John worked with others on the cabins, used for students and during the summer by campers.  They were able to complete 6 during our three weeks, each one needing varying degrees of power washing, scraping, patching, priming, and paint.

Other than our volunteer work (116 hours), Connie got out her sewing machine and hemmed 2 pair of jeans for John, made a new zipper pillowcase for his feather pillow, and modified a sheet to make 2 chair “covers” to keep the upholstery clean.  There were a few “slightly off” days as we adjusted to the Daylight Savings time change; it is surprising how we need to adapt to a one-hour difference!  John spent some time recording and comping (selecting the good parts) and Connie continued watching the software tutorials, picking up several good tips and tricks to use. 

We finally had a good weather day off to head to the beach!  We visited Hudson Beach, on the Gulf, very small and not much sand (a bit of a disappointment).  Our photo captured a ray of sunshine that landed on an American flag on the shore.   We did see a pelican away from shore on a post, cormorants drying their wings, clams glistening from the sun as they opened and scooted about in perhaps 3’ deep waters, and fingerling needlefish.  They stayed in small schools in very shallow water, looked to be a bit longer than a pencil, and with some research, found them to be non-native, growing to 20#, and likely to jump over a boat rather than swim around it.  Always something to be learned from God’s creation around us.

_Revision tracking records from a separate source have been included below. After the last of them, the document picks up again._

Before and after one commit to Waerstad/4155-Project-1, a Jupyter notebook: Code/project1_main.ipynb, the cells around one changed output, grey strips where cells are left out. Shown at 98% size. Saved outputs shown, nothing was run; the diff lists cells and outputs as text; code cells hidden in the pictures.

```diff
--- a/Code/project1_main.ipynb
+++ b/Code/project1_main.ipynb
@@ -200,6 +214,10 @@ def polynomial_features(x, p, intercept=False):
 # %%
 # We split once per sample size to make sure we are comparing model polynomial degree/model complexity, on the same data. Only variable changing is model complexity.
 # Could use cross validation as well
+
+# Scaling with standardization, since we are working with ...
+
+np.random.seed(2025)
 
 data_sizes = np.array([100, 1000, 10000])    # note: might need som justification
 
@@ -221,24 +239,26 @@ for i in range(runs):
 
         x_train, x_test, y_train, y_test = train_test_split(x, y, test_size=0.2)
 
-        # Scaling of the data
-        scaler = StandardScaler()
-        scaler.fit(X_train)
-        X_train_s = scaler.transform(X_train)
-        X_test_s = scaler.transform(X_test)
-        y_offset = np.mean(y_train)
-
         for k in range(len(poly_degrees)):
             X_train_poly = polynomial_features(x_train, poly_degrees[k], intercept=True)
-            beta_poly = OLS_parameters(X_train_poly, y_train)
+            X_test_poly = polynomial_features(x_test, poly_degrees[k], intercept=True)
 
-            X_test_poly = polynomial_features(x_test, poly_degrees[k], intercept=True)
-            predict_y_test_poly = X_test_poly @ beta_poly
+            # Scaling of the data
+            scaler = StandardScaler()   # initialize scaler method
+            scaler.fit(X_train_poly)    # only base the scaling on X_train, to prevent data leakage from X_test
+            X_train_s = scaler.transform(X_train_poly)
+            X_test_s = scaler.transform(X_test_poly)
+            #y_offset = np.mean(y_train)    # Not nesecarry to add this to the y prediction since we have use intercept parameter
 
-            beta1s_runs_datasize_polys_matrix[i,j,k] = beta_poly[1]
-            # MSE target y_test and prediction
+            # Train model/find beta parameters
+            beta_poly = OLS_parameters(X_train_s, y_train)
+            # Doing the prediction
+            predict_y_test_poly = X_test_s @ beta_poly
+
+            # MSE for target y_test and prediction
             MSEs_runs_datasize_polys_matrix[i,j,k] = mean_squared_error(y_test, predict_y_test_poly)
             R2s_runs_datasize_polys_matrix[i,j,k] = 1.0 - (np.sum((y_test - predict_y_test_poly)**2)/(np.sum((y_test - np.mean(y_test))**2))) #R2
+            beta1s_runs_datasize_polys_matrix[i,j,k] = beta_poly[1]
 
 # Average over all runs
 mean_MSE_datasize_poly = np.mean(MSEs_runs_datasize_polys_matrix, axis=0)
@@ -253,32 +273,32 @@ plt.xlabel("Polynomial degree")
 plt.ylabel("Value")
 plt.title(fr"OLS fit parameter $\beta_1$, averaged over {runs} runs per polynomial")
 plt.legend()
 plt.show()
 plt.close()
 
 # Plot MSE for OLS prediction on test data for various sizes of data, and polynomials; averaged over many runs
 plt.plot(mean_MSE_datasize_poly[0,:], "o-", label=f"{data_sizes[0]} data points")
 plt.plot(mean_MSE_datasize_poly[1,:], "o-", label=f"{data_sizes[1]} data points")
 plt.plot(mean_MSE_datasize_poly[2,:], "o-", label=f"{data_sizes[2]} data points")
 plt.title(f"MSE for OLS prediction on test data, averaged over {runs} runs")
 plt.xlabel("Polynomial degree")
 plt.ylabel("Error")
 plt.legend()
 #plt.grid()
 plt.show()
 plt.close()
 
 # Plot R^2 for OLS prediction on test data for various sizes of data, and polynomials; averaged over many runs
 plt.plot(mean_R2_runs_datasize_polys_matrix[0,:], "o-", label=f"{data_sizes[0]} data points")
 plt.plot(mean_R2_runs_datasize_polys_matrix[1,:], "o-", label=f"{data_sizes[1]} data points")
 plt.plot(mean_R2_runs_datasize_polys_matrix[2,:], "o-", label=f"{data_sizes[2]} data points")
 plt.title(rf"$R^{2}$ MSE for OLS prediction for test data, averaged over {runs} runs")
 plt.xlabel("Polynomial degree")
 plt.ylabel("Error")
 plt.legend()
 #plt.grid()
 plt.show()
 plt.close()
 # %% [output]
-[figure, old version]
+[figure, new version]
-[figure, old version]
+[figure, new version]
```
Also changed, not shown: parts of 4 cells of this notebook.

Thanksgiving this year was not on the road or at a restaurant or alone!  We joined numerous others at “The Grove” for a potluck dinner for those early winter arrivals away from family.  After Thanksgiving dinner, we kept busy packing up and were on the road Friday morning heading a few hours north; a short trip this time to a private RV park for some recording and resting our tired muscles.  We enjoyed a leisurely lunch at a gas station Café on the way and arrived around 1 pm.  Although things looked easy on the park map (that didn’t show the beautiful landscaping), it was very challenging to park.  Thanks to the expert guidance from the host, we made it into a beautiful shady lot with mature trees and hanging moss, of course!

“. . . We know that while we are at home in the body we are away from the Lord, for we walk by faith, not by sight . . . we make it our aim to please him.  For we must all appear before the judgment seat of Christ, so that each one may receive what is due for what he has done in the body, whether good or evil.”  2 Corinthians 5:6-10 ESV

May each of you and your families have a blessed and wonderful Christmas!
John and Connie Nicholas, Salty Strings Music Ministry

Contact Information:     
Mail:  John & Connie Nicholas ~ Salty Strings Music Ministry,
16 N. Potsdam Ave. #3962, Sioux Falls, SD  57104
Phone – John 909-336-8910 or Connie 909-336-8912
Email – SaltyStrings@hotmail.com
Facebook – Salty Strings Music Ministry
Web site – SaltyStrings.com

ONLINE DONATIONS via PayPal through our web site

TRAVEL PLANS AND UPCOMING LOCATIONS
* Nov 27-Jan 2 – Time off, Haines Creek RV Village, Leesburg, FL; music engagements
* Jan 2-February – Time off, River Palms, Thonotosassa, FL; friends, music engagements
* March, April, May – Project locations to be determined
* June, July – travels – north to Wisconsin